A small group of Kansas City voters has approved the creation of a streetcar extension district.
Approximately 3,500 ballots were cast in the special mail-in election that was limited to people living within the boundaries of the proposed streetcar line, which would extend from downtown to UMKC. According to official election results, 2,458 voted for the creation of the district and 1,048 voted against it.
Residents living within the boundaries of the special taxing district, which includes the area roughly between the Missouri River and 53rd street, and State Line Road and Campbell, will be on the hook for special property assessments to generate funding for the streetcar.
But any tax hike is still a long ways away. Two more special elections will follow before any construction begins — the first, which will be in-person, will elect a governing board for the district, or TDD. After that, a third election would be held for voters to approve the imposition of the sales tax and property assessment.
Anyone who lives in the boundaries can vote in the future elections — even if they didn’t participate in the first one.
David Johnson is the chairman of the Kansas City Regional Transit Alliance, the group behind expansion efforts. He says for the next few days, they'll throw their efforts into defeating a question in the city-wide special election coming up on Tuesday that could jeopardize expansion efforts.

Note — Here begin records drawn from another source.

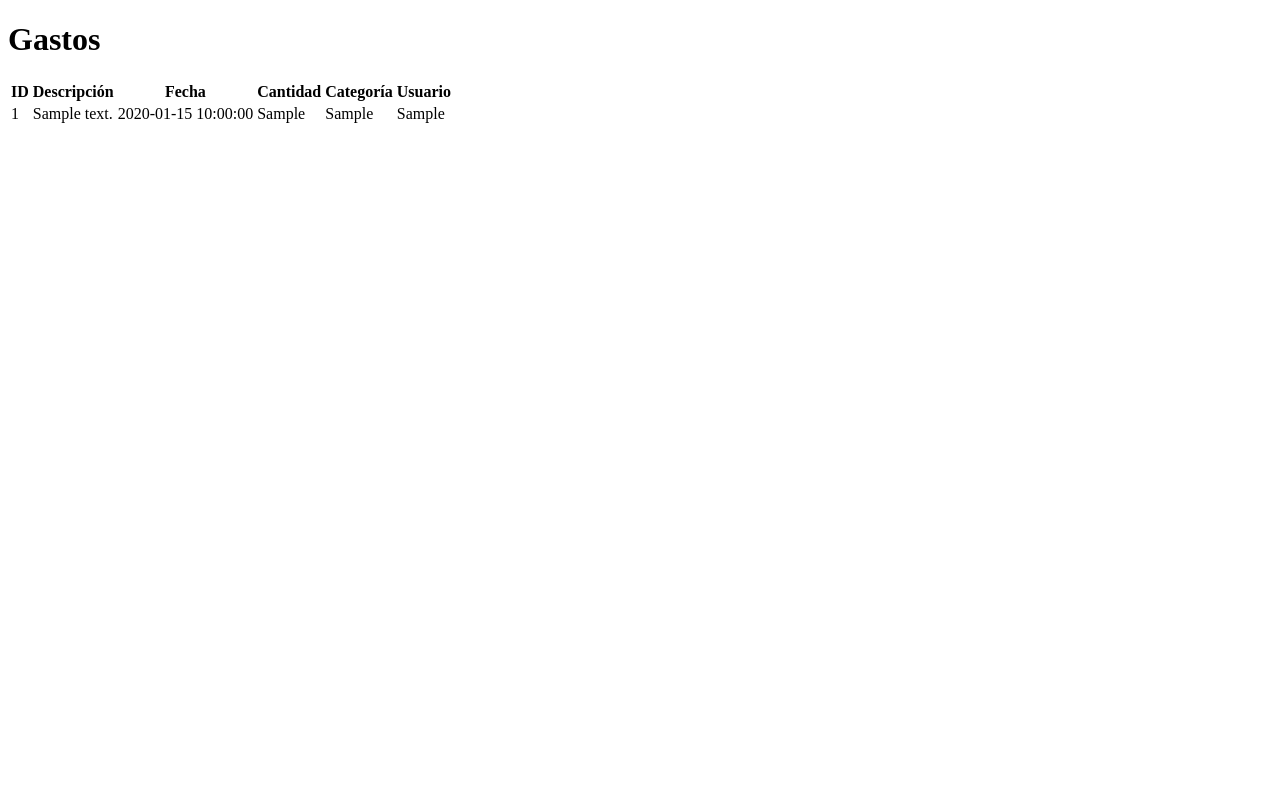
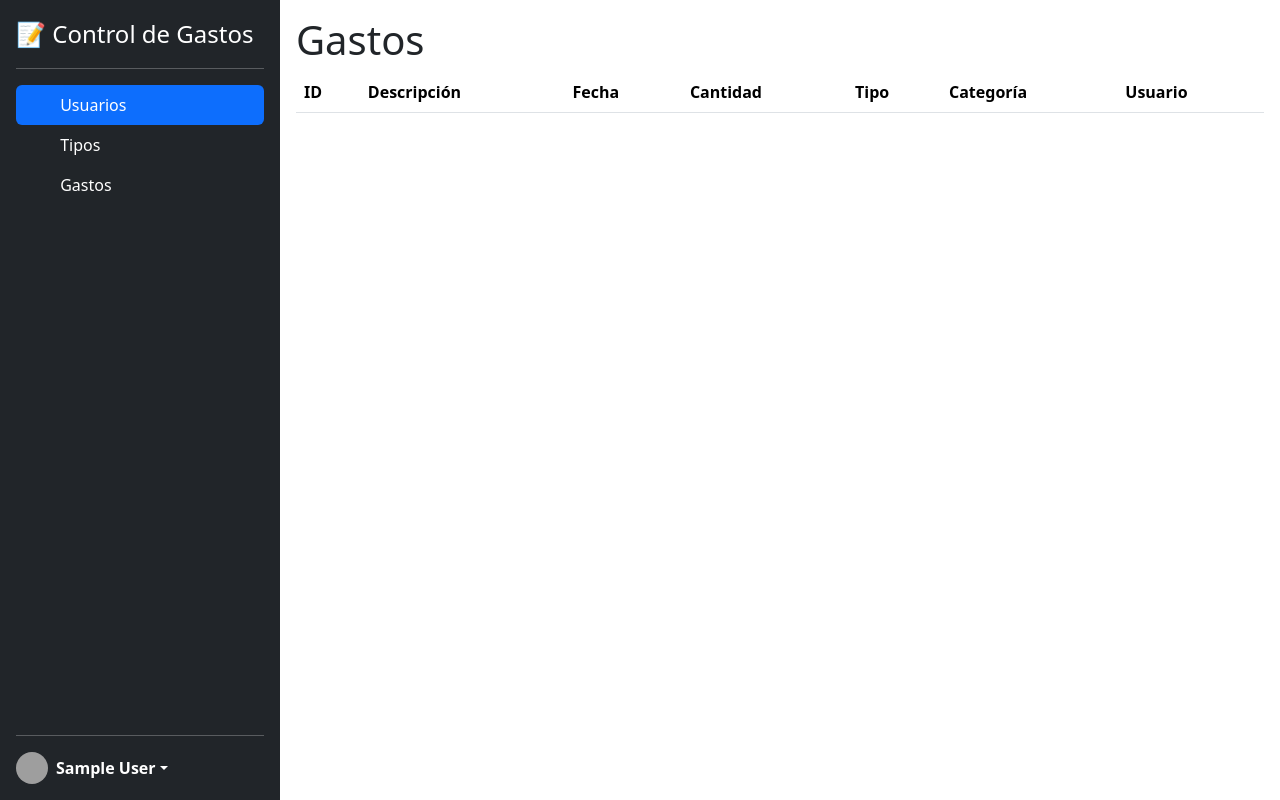
Before and after one commit to 8devmx/bases-de-datos-primer-parcial, a PHP site: page /modules/gastos/index.php in a window 1280 px wide. Run offline with PHP 8.4, Linux system fonts and the light colour scheme; the visitor is signed in with stand-in values (Sample User, id 1); tables that the repository leaves empty or names only in its code hold one stand-in row (values such as "Sample post"); lists and menus that the app fills with data are empty; grey boxes are pictures that could not be loaded.

Commit message:
Se agrega estructura para Bootstrap y se reemplazan consultas

```diff
--- /dev/null
+++ b/css/general.css
@@ -0,0 +1,6 @@
+body,
+html {
+  min-height: 100vh;
+  min-height: -webkit-fill-available;
+  height: 100vh;
+}
--- a/index.php
+++ b/index.php
@@ -2,11 +2,8 @@
 <html lang="en">
 
 <head>
-  <meta charset="UTF-8">
-  <meta name="viewport" content="width=device-width, initial-scale=1.0">
+  <?php include_once 'lib/head.php'; ?>
   <title>Inicio de sesión</title>
-  <link href="https://cdn.jsdelivr.net/npm/bootstrap@5.3.3/dist/css/bootstrap.min.css" rel="stylesheet" integrity="sha384-QWTKZyjpPEjISv5WaRU9OFeRpok6YctnYmDr5pNlyT2bRjXh0JMhjY6hW+ALEwIH" crossorigin="anonymous">
-  <script src="https://cdn.jsdelivr.net/npm/bootstrap@5.3.3/dist/js/bootstrap.bundle.min.js" integrity="sha384-YvpcrYf0tY3lHB60NNkmXc5s9fDVZLESaAA55NDzOxhy9GkcIdslK1eN7N6jIeHz" crossorigin="anonymous"></script>
   <link rel="stylesheet" href="css/sign-in.css">
 </head>
 
--- /dev/null
+++ b/lib/head.php
@@ -0,0 +1,5 @@
+<meta charset="UTF-8">
+<meta name="viewport" content="width=device-width, initial-scale=1.0">
+<link href="https://cdn.jsdelivr.net/npm/bootstrap@5.3.3/dist/css/bootstrap.min.css" rel="stylesheet" integrity="sha384-QWTKZyjpPEjISv5WaRU9OFeRpok6YctnYmDr5pNlyT2bRjXh0JMhjY6hW+ALEwIH" crossorigin="anonymous">
+<script src="https://cdn.jsdelivr.net/npm/bootstrap@5.3.3/dist/js/bootstrap.bundle.min.js" integrity="sha384-YvpcrYf0tY3lHB60NNkmXc5s9fDVZLESaAA55NDzOxhy9GkcIdslK1eN7N6jIeHz" crossorigin="anonymous"></script>
+<link rel="stylesheet" href="../../css/general.css">
--- /dev/null
+++ b/lib/logout.php
@@ -0,0 +1,4 @@
+<?php
+session_start();
+session_destroy();
+header('Location: ../');
--- /dev/null
+++ b/lib/sidebar.php
@@ -0,0 +1,42 @@
+<div class="d-flex flex-column flex-shrink-0 p-3 text-bg-dark" style="width: 280px;">
+  <a href="/" class="d-flex align-items-center mb-3 mb-md-0 me-md-auto text-white text-decoration-none">
+    <span class="fs-4">📝 Control de Gastos</span>
+  </a>
+  <hr>
+  <ul class="nav nav-pills flex-column mb-auto">
+    <li class="nav-item">
+      <a href="#" class="nav-link active" aria-current="page">
+        <svg class="bi pe-none me-2" width="16" height="16">
+          <use xlink:href="#home" />
+        </svg>
+        Usuarios
+      </a>
+    </li>
+    <li>
+      <a href="#" class="nav-link text-white">
+        <svg class="bi pe-none me-2" width="16" height="16">
+          <use xlink:href="#speedometer2" />
+        </svg>
+        Tipos
+      </a>
+    </li>
+    <li>
+      <a href="#" class="nav-link text-white">
+        <svg class="bi pe-none me-2" width="16" height="16">
+          <use xlink:href="#table" />
+        </svg>
+        Gastos
+      </a>
+    </li>
+  </ul>
+  <hr>
+  <div class="dropdown">
+    <a href="#" class="d-flex align-items-center text-white text-decoration-none dropdown-toggle" data-bs-toggle="dropdown" aria-expanded="false">
+      <img src="https://github.com/mdo.png" alt="" width="32" height="32" class="rounded-circle me-2">
+      <strong><?php echo $_SESSION["nombre"]; ?></strong>
+    </a>
+    <ul class="dropdown-menu dropdown-menu-dark text-small shadow">
+      <li><a class="dropdown-item" href="../../lib/logout.php">Sign out</a></li>
+    </ul>
+  </div>
+</div>
--- a/modules/gastos/index.php
+++ b/modules/gastos/index.php
@@ -5,35 +5,38 @@
 <html lang="en">
 
 <head>
-    <meta charset="UTF-8">
-    <meta name="viewport" content="width=device-width, initial-scale=1.0">
+    <?php include_once '../../lib/head.php'; ?>
     <title>Gastos</title>
 </head>
-<body>
+
+<body class="d-flex flex-nowrap">
     <?php
     session_start();
     if (!isset($_SESSION["correo"])) {
         header("Location: ../../lib/login.php");
         exit();
     }
+    include_once '../../lib/sidebar.php';
     ?>
+    <section class="p-3 w-100">
         <h1>Gastos</h1>
-    <table>
+        <table class="table table-striped table-hover">
             <thead>
                 <tr>
                     <th>ID</th>
                     <th>Descripción</th>
                     <th>Fecha</th>
                     <th>Cantidad</th>
+                    <th>Tipo</th>
                     <th>Categoría</th>
                     <th>Usuario</th>
                 </tr>
             </thead>
             <tbody>
                 <?php
-            $consulta = "SELECT * FROM gastos";
+                $consulta = "SELECT g.id, g.descripcion, g.fecha, g.cantidad, u.nombre as usuario, t.nombre as tipo, c.nombre as categoria FROM gastos g join usuarios u on g.usuario = u.id join tipos t on g.tipo = t.id join categorias c on g.categoria = c.id";
                 $resultado = mysqli_query($enlace, $consulta);
-            while($registro = mysqli_fetch_object($resultado)){
+                while ($registro = mysqli_fetch_object($resultado)) {
                 ?>
                     <tr>
                         <td><?php echo $registro->id; ?></td>
@@ -41,11 +44,14 @@
                         <td><?php echo $registro->fecha; ?></td>
                         <td><?php echo $registro->cantidad; ?></td>
                         <td><?php echo $registro->categoria; ?></td>
+                        <td><?php echo $registro->tipo; ?></td>
                         <td><?php echo $registro->usuario; ?></td>
                     </tr>
                 <?php } ?>
 
             </tbody>
         </table>
+    </section>
 </body>
+
 </html>
```
Also changed, not shown: modules/tipos/index.php (+6 -4 lines), modules/usuarios/index.php (+8 -7 lines). Lines whose indentation alone changed are shown as unchanged.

Question 1 would keep the city from planning for any construction or buying any land related to the streetcar without a citywide election. It also sticks the city with penalty of $1,000 a day for noncompliance.
"If Question 1 were to pass, it would mean streetcar expansion as a whole would come to a complete stop," Johnson says.
Technically a streetcar expansion could still happen if Question 1 passes, but the current plan would be effectively shut down and future efforts could take several more years.
Next week's ballot also includes another streetcar-related question brought by Virginia-based light rail activist Clay Chastain.
Johnson is encouraging people to vote "yes" on that measure because he believes it would cancel out Question 1.
Lisa Rodriguez is a reporter and the afternoon newscaster for KCUR 89.3 Connect with her on Twitter @larodrig.